* Exercise directions
For this exercise, restate the records word for word.

* Web document revisions

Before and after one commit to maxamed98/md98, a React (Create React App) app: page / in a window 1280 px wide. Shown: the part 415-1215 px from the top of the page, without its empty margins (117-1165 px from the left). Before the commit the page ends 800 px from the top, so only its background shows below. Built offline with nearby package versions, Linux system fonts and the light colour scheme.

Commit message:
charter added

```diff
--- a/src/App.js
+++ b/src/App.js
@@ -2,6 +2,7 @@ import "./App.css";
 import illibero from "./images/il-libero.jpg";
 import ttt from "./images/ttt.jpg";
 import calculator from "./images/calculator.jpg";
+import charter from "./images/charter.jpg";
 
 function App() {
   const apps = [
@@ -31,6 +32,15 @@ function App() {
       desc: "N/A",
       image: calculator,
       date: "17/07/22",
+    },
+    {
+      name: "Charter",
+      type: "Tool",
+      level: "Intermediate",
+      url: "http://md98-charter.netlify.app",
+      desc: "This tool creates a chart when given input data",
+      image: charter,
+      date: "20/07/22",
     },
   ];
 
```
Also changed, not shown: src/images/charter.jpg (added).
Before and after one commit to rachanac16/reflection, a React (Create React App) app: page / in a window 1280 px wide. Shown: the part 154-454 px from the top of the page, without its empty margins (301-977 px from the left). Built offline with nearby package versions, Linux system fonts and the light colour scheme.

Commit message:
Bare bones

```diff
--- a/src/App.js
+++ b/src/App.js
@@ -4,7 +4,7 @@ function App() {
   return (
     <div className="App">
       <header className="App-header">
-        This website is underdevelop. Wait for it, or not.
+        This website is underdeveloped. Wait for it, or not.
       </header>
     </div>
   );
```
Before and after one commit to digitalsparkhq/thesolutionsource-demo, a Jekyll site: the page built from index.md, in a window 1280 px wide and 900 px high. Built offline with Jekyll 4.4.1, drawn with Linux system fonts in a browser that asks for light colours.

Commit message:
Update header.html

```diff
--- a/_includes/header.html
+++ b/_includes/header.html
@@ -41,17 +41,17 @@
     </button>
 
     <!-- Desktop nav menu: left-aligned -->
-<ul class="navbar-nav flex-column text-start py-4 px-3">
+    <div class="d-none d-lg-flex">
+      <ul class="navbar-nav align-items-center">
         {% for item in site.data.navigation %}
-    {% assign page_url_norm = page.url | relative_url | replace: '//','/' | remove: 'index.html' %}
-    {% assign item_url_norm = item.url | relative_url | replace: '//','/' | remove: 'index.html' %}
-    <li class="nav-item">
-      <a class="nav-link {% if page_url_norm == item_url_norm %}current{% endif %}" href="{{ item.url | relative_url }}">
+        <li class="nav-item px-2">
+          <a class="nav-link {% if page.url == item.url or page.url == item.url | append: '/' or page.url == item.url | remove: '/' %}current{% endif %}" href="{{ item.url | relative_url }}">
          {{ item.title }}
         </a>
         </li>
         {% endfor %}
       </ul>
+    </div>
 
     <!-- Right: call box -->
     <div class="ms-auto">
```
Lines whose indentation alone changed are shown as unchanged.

* Solution to this task
Before and after one commit to maxamed98/md98, a React (Create React App) app: page / in a window 1280 px wide. Shown: the part 415-1215 px from the top of the page, without its empty margins (117-1165 px from the left). Before the commit the page ends 800 px from the top, so only its background shows below. Built offline with nearby package versions, Linux system fonts and the light colour scheme.

Commit message:
charter added

```diff
--- a/src/App.js
+++ b/src/App.js
@@ -2,6 +2,7 @@ import "./App.css";
 import illibero from "./images/il-libero.jpg";
 import ttt from "./images/ttt.jpg";
 import calculator from "./images/calculator.jpg";
+import charter from "./images/charter.jpg";
 
 function App() {
   const apps = [
@@ -31,6 +32,15 @@ function App() {
       desc: "N/A",
       image: calculator,
       date: "17/07/22",
+    },
+    {
+      name: "Charter",
+      type: "Tool",
+      level: "Intermediate",
+      url: "http://md98-charter.netlify.app",
+      desc: "This tool creates a chart when given input data",
+      image: charter,
+      date: "20/07/22",
     },
   ];
 
```
Also changed, not shown: src/images/charter.jpg (added).
Before and after one commit to rachanac16/reflection, a React (Create React App) app: page / in a window 1280 px wide. Shown: the part 154-454 px from the top of the page, without its empty margins (301-977 px from the left). Built offline with nearby package versions, Linux system fonts and the light colour scheme.

Commit message:
Bare bones

```diff
--- a/src/App.js
+++ b/src/App.js
@@ -4,7 +4,7 @@ function App() {
   return (
     <div className="App">
       <header className="App-header">
-        This website is underdevelop. Wait for it, or not.
+        This website is underdeveloped. Wait for it, or not.
       </header>
     </div>
   );
```
Before and after one commit to digitalsparkhq/thesolutionsource-demo, a Jekyll site: the page built from index.md, in a window 1280 px wide and 900 px high. Built offline with Jekyll 4.4.1, drawn with Linux system fonts in a browser that asks for light colours.

Commit message:
Update header.html

```diff
--- a/_includes/header.html
+++ b/_includes/header.html
@@ -41,17 +41,17 @@
     </button>
 
     <!-- Desktop nav menu: left-aligned -->
-<ul class="navbar-nav flex-column text-start py-4 px-3">
+    <div class="d-none d-lg-flex">
+      <ul class="navbar-nav align-items-center">
         {% for item in site.data.navigation %}
-    {% assign page_url_norm = page.url | relative_url | replace: '//','/' | remove: 'index.html' %}
-    {% assign item_url_norm = item.url | relative_url | replace: '//','/' | remove: 'index.html' %}
-    <li class="nav-item">
-      <a class="nav-link {% if page_url_norm == item_url_norm %}current{% endif %}" href="{{ item.url | relative_url }}">
+        <li class="nav-item px-2">
+          <a class="nav-link {% if page.url == item.url or page.url == item.url | append: '/' or page.url == item.url | remove: '/' %}current{% endif %}" href="{{ item.url | relative_url }}">
          {{ item.title }}
         </a>
         </li>
         {% endfor %}
       </ul>
+    </div>
 
     <!-- Right: call box -->
     <div class="ms-auto">
```
Lines whose indentation alone changed are shown as unchanged.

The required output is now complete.